**ASSIGNMENT**
Filter the records, keeping every line that has the string "even".

** Opening RECORDS PROVIDED block **

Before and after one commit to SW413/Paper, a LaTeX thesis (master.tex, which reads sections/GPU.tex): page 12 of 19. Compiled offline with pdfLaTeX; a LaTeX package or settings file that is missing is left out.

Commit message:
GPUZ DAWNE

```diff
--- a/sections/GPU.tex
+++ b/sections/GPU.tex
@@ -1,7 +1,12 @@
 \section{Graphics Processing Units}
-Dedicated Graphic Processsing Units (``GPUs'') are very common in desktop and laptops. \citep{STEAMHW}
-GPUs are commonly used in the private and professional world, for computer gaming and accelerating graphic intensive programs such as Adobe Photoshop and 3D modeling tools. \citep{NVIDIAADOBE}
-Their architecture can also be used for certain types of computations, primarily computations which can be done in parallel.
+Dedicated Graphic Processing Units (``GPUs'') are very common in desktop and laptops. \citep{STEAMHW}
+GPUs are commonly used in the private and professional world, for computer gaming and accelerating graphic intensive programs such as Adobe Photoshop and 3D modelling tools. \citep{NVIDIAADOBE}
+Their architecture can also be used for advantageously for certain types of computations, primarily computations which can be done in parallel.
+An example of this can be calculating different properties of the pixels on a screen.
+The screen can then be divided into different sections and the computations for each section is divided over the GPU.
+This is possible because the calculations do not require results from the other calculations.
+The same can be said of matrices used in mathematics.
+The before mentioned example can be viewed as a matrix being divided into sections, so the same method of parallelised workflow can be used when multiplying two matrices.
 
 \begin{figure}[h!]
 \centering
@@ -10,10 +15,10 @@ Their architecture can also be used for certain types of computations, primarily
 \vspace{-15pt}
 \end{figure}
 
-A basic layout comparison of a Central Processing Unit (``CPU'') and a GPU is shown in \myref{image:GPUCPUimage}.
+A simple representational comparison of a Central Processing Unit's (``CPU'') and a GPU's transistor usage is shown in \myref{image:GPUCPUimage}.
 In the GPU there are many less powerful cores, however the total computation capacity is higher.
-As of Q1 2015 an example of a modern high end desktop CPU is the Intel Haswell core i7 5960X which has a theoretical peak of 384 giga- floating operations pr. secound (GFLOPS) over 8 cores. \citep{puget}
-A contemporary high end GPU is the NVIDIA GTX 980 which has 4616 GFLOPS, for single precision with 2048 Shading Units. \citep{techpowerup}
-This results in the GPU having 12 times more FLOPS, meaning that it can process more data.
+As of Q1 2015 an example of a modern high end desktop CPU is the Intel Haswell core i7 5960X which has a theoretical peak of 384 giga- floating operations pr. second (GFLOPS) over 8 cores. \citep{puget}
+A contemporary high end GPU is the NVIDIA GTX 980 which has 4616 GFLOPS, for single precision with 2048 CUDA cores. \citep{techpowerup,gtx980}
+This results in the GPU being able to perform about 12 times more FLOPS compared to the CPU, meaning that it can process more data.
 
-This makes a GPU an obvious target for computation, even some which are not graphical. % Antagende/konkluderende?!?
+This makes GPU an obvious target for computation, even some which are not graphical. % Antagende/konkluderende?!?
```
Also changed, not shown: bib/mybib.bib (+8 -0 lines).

** Closing RECORDS PROVIDED block **

**OUTPUT**
-This makes a GPU an obvious target for computation, even some which are not graphical. % Antagende/konkluderende?!?
+This makes GPU an obvious target for computation, even some which are not graphical. % Antagende/konkluderende?!?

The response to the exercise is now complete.